The Yarra meanders its way through the suburbs of the inner east, a green serpentine in the landscape dividing the terracotta roofs that make up the surrounding suburbia. The call of birds echo through the parkland, only drowned by the washing of water over the stones that line the banks of the ancient river. The valley to the south rises up and away from the snaking watercourse and opens up to glimpses of green pasture, bearing the roots of century old gums that rise out of the hillside exhibiting the marks of the lands ancestral inhabitants the Wurrundjeri.
Through the trees, the black unnaturally shaped void of Andrew Burns’ Crescent House pulls the eye, leading pause for consideration and intrigues a change of direction, the persuasion to continue further thrusted by the earthen toned blur of Neil Taylor’s Theoretical Matter, almost appearing an uncomfortable sight in the landscape, like a rendering that hasn’t correctly loaded.

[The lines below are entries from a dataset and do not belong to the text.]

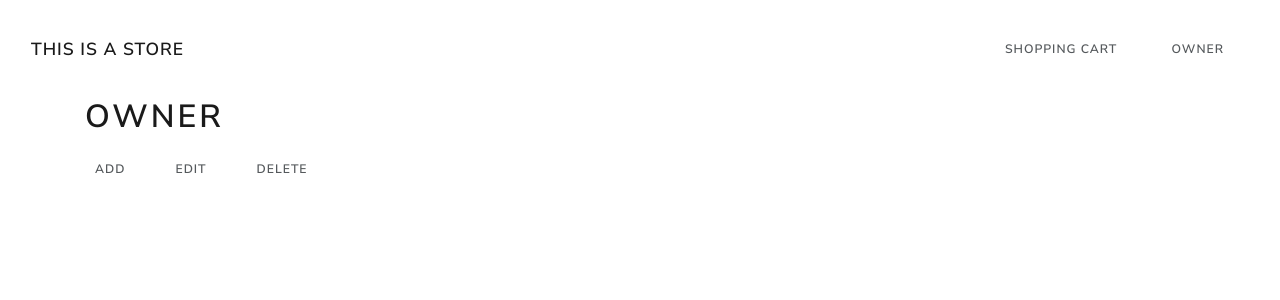
After one commit to Jeromeschmidt/contractorProject, a Flask app: page /owner in a window 1280 px wide. The commit adds this page. Shown: the top 300 px of the page. Run offline with Flask 2, Linux system fonts and the light colour scheme; some libraries are stand-ins or nearby versions.

Commit message:
reorganized routes, added bootstrap, added small features

```diff
--- a/app.py
+++ b/app.py
@@ -5,16 +5,77 @@ import os
 from datetime import datetime
 
 client = MongoClient()
-db = client.Playlister
-playlists = db.playlists
+db = client.items
+items = db.items
 
 app = Flask(__name__)
 
+#home page that will show many items
 @app.route('/')
 def store_index():
-    """Show all playlists."""
-    return render_template('store_index.html')#, playlists=playlists.find())
+    """Show all items."""
+    return render_template('store_index.html', items=items.find())
 
+@app.route('/owner')
+def owner():
+    """takes user to owner landing page"""
+    return render_template('owner.html')
+
+@app.route('/owner/<item_id>')
+def owner_view_item(item_id):
+    """Show a single item."""
+    item = items.find_one({'_id': ObjectId(item_id)})
+    return render_template('owner_view_item.html', item=item)
+
+@app.route('/item', methods=['POST'])
+def item_submit():
+    """Submit a new item."""
+    item = {
+        'title': request.form.get('title'),
+        'price': request.form.get('price'),
+        'created_at': datetime.now()
+    }
+    print(item)
+    item_id = items.insert_one(item).inserted_id
+    return redirect(url_for('item_show', item_id=item_id))
+
+@app.route('/owner/add_item')
+def item():
+    """Create a new item."""
+    return render_template('item_new.html', item={}, title='New item')
+
+@app.route('/owner/edit_item')
+def edit_item():
+    """edit an item."""
+    return render_template('edit_item.html', item={}, title='edit item')
+
+@app.route('/owner/<item_id>', methods=['POST'])
+def item_delete(item_id):
+    """Delete one item."""
+    items.delete_one({'_id': ObjectId(item_id)})
+    return redirect(url_for('store_index'))
+
+#specific item
+@app.route('/<item_id>')
+def item_show(item_id):
+    """Show a single item."""
+    item = items.find_one({'_id': ObjectId(item_id)})
+    return render_template('item_show.html', item=item)
+
+@app.route('/shopping_cart')
+def shopping_cart():
+    """display user's shopping cart"""
+    return render_template('shopping_cart.html')
+
+@app.route('/shopping_cart/checkout')
+def checkout():
+    """display user's shopping cart"""
+    return render_template('checkout.html')
+
+@app.route('/shopping_cart/checkout/thanks')
+def thanks():
+    """display user's shopping cart"""
+    return render_template('thanks.html')
 
 if __name__ == '__main__':
     app.run(debug=True)
--- a/templates/base.html
+++ b/templates/base.html
@@ -1,12 +1,28 @@
 <!-- templates/base.html -->
 <!doctype html>
 <html>
+    <script src='https://maxcdn.bootstrapcdn.com/bootstrap/3.3.7/js/bootstrap.min.js'></script>
+    <link rel='stylesheet' href='https://bootswatch.com/4/lux/bootstrap.min.css'>
 <head>
   <meta charset='utf-8'>
-  <title>Playlister</title>
+  <title>THIS IS A STORE</title>
 </head>
 <body>
-    {% block content %}
-    {% endblock %}
+    {% include 'partials/navbar.html' %}
+
+    <div class='container'>
+        {% block content %}{% endblock %}
+    </div>
 </body>
+<footer class='page-footer font-small blue pt-4'>
+    <div class='container-fluid text-center'>
+         <!-- <div class='row'>
+         <hr class='clearfix w-100 d-md-none pb-3'>
+         <div class='col-md-6 mb-md-0 mb-3'>
+    </div>
+    <div class='footer-copyright text-center py-3'>© 2018 Copyright:
+       <a href='https://mdbootstrap.com/education/bootstrap/'> MDBootstrap.com</a>
+       <link rel='stylesheet' href='https://bootswatch.com/4/lux/bootstrap.min.css'>
+   </div>-->
+</footer>
 </html>
--- a/templates/home.html
+++ b/templates/home.html
@@ -0,0 +1,5 @@
+<!-- templates/home.html -->
+{% extends 'base.html' %}
+{% block content %}
+    <h1>{{ msg }}</h1>
+{% endblock %}
--- /dev/null
+++ b/templates/owner.html
@@ -0,0 +1,17 @@
+<!-- templates/owner.html -->
+{% extends 'base.html' %}
+
+{% block content %}
+<h1>Owner</h1>
+<div class='row'>
+    <a href='/owner/add_item' class='btn btn-default navbar-btn'>ADD</a>
+    <a href='/owner/edit_item' class='btn btn-default navbar-btn'>EDIT</a>
+    <a href='/owner/delete_item' class='btn btn-default navbar-btn'>DELETE</a>
+    <!-- {% for playlist in playlists %}
+        <div class='col-md-3'>
+            <h2><a href='/playlists/{{ playlist._id }}'>{{ playlist.title }}</a></h2>
+            <small>{{ playlist.description }}</small>
+        </div>
+    {% endfor %} -->
+</div>
+{% endblock %}
--- /dev/null
+++ b/templates/partials/navbar.html
@@ -0,0 +1,15 @@
+<!-- templates/partials/navbar.html -->
+
+<nav class='navbar navbar-default'>
+    <div class='container-fluid'>
+        <div class='navbar-header'>
+            <a class='navbar-brand' href='/'>
+                THIS IS A STORE
+            </a>
+        </div>
+        <div class='pull-right'>
+            <a href='/shopping_cart' class='btn btn-default navbar-btn'>Shopping Cart</a>
+            <a href='/owner' class='btn btn-default navbar-btn'>Owner</a>
+        </div>
+    </div>
+</nav>
```
Also changed, not shown: templates/checkout.html (added, +15 -0 lines), templates/edit_item.html (added, +14 -0 lines), templates/item_new.html (added, +16 -0 lines), templates/item_show.html (added, +15 -0 lines), templates/owner_view_item.html (added, +23 -0 lines), templates/partials/item_form.html (added, +15 -0 lines), templates/shopping_cart.html (added, +15 -0 lines), templates/store_index.html (+14 -0 lines), templates/thanks.html (added, +15 -0 lines), templates/delete_item.html (added), templates/partials/delete_item.html (added).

Larger objects emerge from the greenery, irregularly placed and seemingly dropped into the scene at random points, the combination of overgrown shrub, grass clearings and formal borders give way to the idea that the works have forever been in situ, well established in their place.
The bright shimmering and almost blinding reflection of Inge King’s Rings of Saturn makes itself very known rounding the front side of the main gallery spaces, these areas are a little more formal with sculptures being placed it seems with full intention and thought to their locale. Further up the hillside the recently reinvigorated sensory garden adorned with beautiful limestone seating; the stone of which was left over from the construction of John and Sunday Reed’s former home, the McGlashan Everist designed Heide II in 1963. The path leads you through a garden wall and into the orchard of the original circa 1890 Heide I. Originally a dairy farm, Heide was transformed by John and Sunday into not only their home but a studio space and the birthplace of many notable works, including Sidney Nolan’s Ned Kelly series, and was also the place of origin for the Heide circle (of artists) which included Albert Tucker and Joy Hester amongst others.
The Reed’s were responsible for Heide’s establishment and now permanent fixture in the Melbourne art scene. Quite something to leave behind for John Reed who once stated in a letter draft for his memoir “I feel like everything I’ve done has failed and if it weren’t for Sunday, I feel like my life would be nothing”.